DATA SUPPLIED:
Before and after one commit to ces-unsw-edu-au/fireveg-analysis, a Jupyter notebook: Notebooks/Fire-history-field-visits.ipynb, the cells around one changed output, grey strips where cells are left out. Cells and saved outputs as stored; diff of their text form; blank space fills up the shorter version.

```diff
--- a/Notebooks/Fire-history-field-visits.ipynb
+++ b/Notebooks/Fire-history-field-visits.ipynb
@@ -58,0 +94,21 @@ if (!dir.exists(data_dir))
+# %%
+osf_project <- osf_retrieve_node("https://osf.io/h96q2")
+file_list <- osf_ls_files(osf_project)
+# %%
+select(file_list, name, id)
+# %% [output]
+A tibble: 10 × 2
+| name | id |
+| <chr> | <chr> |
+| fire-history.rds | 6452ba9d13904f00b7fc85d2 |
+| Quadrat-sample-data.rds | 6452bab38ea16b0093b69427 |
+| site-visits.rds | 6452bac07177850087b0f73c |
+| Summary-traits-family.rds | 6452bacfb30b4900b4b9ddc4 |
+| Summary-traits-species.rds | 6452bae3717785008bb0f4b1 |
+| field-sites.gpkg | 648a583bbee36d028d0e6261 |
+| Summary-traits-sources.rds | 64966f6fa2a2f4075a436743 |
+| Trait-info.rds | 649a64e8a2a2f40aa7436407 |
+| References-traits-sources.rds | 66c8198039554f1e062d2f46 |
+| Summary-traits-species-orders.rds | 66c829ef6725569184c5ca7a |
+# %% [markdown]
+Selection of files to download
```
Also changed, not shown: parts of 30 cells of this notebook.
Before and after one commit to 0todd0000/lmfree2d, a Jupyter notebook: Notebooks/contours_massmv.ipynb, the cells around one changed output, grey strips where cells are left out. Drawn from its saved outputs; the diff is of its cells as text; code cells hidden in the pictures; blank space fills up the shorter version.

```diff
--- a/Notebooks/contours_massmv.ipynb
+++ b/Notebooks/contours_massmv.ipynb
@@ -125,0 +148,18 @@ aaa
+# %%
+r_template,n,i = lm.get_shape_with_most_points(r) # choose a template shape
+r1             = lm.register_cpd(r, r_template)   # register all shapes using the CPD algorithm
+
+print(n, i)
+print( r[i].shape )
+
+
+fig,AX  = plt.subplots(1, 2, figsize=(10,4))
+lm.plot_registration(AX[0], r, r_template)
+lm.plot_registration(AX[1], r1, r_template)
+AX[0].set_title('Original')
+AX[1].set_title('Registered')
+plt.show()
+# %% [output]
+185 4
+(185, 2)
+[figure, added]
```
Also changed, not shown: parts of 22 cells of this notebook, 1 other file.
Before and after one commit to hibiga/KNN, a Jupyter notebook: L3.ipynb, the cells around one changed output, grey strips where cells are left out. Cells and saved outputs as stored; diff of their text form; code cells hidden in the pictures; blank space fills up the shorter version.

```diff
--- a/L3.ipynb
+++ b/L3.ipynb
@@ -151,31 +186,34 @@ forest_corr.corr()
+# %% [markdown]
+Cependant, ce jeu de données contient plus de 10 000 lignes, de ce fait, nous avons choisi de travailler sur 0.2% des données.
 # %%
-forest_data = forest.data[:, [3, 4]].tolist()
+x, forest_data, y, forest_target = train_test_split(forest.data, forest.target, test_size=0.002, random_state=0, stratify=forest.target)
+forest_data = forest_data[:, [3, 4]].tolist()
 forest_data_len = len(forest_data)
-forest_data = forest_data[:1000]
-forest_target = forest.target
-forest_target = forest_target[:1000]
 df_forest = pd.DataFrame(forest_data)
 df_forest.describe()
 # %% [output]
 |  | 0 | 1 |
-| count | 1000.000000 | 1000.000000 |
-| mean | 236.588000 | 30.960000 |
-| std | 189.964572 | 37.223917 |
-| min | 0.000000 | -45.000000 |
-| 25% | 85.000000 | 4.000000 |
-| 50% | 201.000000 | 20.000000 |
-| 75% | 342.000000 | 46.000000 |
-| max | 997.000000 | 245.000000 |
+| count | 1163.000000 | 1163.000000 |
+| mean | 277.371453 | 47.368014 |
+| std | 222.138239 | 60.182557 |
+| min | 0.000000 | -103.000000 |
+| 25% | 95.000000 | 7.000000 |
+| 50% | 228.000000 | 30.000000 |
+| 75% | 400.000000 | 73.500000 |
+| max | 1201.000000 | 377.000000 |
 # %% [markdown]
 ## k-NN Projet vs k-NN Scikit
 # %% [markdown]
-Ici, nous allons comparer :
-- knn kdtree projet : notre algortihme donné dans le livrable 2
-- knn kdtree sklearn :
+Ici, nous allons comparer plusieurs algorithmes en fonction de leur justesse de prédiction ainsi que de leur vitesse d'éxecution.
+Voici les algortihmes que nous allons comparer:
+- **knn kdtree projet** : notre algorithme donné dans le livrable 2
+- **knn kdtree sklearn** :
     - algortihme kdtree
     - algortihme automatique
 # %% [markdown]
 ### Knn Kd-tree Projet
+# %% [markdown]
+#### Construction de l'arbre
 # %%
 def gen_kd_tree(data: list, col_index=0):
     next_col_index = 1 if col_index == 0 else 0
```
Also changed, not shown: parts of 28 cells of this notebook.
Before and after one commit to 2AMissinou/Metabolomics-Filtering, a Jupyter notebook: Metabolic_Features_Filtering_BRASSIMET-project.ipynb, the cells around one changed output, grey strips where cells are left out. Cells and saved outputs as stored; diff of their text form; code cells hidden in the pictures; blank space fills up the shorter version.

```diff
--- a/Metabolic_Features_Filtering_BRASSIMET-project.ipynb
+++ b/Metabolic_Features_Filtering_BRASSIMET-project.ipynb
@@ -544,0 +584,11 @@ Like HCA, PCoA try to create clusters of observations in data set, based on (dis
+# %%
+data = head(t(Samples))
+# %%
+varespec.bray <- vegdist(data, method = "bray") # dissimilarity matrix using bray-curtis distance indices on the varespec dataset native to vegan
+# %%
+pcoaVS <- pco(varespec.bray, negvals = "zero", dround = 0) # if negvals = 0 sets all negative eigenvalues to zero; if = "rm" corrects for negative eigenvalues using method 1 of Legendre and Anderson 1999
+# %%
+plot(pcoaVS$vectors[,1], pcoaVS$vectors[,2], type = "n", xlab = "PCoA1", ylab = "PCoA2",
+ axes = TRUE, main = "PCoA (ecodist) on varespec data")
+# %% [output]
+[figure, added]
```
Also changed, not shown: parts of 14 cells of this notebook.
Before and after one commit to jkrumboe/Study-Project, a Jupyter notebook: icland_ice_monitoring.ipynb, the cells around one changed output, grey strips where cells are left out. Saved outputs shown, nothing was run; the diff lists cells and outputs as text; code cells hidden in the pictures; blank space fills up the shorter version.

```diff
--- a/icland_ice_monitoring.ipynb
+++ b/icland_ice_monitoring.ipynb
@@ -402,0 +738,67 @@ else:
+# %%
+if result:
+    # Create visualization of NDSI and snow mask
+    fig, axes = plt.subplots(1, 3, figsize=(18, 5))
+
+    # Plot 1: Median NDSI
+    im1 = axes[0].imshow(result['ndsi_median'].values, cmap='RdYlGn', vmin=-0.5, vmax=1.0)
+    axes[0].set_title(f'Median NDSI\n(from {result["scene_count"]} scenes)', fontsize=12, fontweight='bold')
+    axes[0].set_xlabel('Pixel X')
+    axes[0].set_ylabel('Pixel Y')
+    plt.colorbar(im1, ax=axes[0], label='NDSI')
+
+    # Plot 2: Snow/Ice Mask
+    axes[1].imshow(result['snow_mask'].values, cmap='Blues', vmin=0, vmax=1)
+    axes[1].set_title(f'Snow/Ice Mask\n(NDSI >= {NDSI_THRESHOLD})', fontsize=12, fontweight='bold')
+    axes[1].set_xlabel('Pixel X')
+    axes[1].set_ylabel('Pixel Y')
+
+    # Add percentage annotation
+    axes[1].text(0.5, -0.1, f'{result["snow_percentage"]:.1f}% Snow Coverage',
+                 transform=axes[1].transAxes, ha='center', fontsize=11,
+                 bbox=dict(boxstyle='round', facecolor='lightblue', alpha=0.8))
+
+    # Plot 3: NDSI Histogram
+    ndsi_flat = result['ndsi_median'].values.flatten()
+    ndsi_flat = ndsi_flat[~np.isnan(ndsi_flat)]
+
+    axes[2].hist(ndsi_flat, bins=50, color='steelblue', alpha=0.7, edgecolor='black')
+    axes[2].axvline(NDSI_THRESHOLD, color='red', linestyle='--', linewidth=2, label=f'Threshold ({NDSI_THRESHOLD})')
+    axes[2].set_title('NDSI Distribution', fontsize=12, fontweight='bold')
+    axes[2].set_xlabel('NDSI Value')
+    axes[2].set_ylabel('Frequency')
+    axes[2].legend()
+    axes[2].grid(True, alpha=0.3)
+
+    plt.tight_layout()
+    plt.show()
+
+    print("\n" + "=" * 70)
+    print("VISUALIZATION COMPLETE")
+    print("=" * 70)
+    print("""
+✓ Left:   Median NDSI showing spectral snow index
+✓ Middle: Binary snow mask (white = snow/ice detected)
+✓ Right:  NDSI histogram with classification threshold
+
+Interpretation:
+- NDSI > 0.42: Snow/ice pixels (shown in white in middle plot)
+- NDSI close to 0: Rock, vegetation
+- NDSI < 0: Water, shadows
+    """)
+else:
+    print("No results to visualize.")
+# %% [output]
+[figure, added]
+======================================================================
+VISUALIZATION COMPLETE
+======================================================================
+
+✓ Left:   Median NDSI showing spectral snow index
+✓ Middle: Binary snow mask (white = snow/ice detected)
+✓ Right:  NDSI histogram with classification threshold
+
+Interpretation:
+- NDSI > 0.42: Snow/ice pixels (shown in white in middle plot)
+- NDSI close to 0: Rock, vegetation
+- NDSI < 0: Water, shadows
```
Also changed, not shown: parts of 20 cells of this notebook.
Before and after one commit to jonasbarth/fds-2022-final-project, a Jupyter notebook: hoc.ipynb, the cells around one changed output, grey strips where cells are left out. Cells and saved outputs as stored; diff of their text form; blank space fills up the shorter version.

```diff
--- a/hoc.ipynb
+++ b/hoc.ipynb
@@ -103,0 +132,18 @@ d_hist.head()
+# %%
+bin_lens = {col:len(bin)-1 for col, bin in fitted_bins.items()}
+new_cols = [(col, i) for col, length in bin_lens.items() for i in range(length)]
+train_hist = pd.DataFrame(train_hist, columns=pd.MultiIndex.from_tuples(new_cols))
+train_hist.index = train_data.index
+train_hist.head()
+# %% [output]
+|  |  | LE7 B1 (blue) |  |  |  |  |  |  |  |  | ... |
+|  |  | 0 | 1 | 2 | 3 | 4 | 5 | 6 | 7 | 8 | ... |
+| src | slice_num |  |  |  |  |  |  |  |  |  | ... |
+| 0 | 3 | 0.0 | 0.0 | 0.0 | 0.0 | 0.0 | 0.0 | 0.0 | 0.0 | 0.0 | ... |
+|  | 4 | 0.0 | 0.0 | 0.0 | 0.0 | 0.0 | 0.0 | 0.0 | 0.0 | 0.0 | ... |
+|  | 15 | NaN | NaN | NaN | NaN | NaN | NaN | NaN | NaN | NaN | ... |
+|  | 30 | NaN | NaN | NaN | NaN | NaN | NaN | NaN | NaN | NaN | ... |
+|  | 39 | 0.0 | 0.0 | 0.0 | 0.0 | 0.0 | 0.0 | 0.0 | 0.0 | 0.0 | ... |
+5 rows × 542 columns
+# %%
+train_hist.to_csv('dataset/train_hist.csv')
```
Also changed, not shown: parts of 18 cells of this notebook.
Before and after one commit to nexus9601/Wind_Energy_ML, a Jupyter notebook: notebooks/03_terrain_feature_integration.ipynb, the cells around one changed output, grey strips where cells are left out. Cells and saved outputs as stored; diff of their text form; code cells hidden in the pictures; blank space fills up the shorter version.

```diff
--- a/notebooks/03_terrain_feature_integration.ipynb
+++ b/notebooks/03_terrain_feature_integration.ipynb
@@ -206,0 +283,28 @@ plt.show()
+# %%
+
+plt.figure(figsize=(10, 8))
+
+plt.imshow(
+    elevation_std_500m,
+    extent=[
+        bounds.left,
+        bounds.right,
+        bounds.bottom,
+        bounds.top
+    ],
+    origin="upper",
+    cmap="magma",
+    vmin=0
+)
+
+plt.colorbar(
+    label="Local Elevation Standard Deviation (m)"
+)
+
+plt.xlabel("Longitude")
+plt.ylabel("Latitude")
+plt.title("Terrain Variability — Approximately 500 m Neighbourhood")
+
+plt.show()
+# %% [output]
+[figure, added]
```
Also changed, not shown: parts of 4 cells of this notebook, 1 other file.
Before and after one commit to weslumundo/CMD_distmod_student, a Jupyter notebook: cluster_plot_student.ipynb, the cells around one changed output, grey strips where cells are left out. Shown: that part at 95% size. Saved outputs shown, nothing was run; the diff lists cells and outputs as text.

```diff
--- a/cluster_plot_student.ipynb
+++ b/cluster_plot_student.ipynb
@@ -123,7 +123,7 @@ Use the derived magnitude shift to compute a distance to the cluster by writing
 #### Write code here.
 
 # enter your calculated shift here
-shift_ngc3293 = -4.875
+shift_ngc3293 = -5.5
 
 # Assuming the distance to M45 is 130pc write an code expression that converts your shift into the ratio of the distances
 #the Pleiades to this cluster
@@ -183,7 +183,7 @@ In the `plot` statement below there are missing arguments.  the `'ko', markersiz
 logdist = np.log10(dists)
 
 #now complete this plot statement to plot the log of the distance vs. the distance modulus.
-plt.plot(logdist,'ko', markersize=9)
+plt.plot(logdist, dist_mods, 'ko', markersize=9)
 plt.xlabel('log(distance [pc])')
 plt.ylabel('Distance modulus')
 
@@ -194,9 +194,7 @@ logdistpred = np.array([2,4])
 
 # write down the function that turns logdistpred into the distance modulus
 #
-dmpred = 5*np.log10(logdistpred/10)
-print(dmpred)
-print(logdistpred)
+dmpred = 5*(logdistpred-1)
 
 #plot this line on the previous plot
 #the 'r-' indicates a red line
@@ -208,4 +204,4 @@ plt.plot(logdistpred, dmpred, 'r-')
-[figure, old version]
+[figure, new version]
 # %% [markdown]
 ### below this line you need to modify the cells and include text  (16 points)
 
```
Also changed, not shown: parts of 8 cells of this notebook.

TASK DETAILS:
From the first line of the records above down to the line containing "Also changed, not shown: parts of 30", repeat each line exactly as written. Include both of those lines and add nothing.

TASK SOLUTION:
Before and after one commit to ces-unsw-edu-au/fireveg-analysis, a Jupyter notebook: Notebooks/Fire-history-field-visits.ipynb, the cells around one changed output, grey strips where cells are left out. Cells and saved outputs as stored; diff of their text form; blank space fills up the shorter version.

```diff
--- a/Notebooks/Fire-history-field-visits.ipynb
+++ b/Notebooks/Fire-history-field-visits.ipynb
@@ -58,0 +94,21 @@ if (!dir.exists(data_dir))
+# %%
+osf_project <- osf_retrieve_node("https://osf.io/h96q2")
+file_list <- osf_ls_files(osf_project)
+# %%
+select(file_list, name, id)
+# %% [output]
+A tibble: 10 × 2
+| name | id |
+| <chr> | <chr> |
+| fire-history.rds | 6452ba9d13904f00b7fc85d2 |
+| Quadrat-sample-data.rds | 6452bab38ea16b0093b69427 |
+| site-visits.rds | 6452bac07177850087b0f73c |
+| Summary-traits-family.rds | 6452bacfb30b4900b4b9ddc4 |
+| Summary-traits-species.rds | 6452bae3717785008bb0f4b1 |
+| field-sites.gpkg | 648a583bbee36d028d0e6261 |
+| Summary-traits-sources.rds | 64966f6fa2a2f4075a436743 |
+| Trait-info.rds | 649a64e8a2a2f40aa7436407 |
+| References-traits-sources.rds | 66c8198039554f1e062d2f46 |
+| Summary-traits-species-orders.rds | 66c829ef6725569184c5ca7a |
+# %% [markdown]
+Selection of files to download
```
Also changed, not shown: parts of 30 cells of this notebook.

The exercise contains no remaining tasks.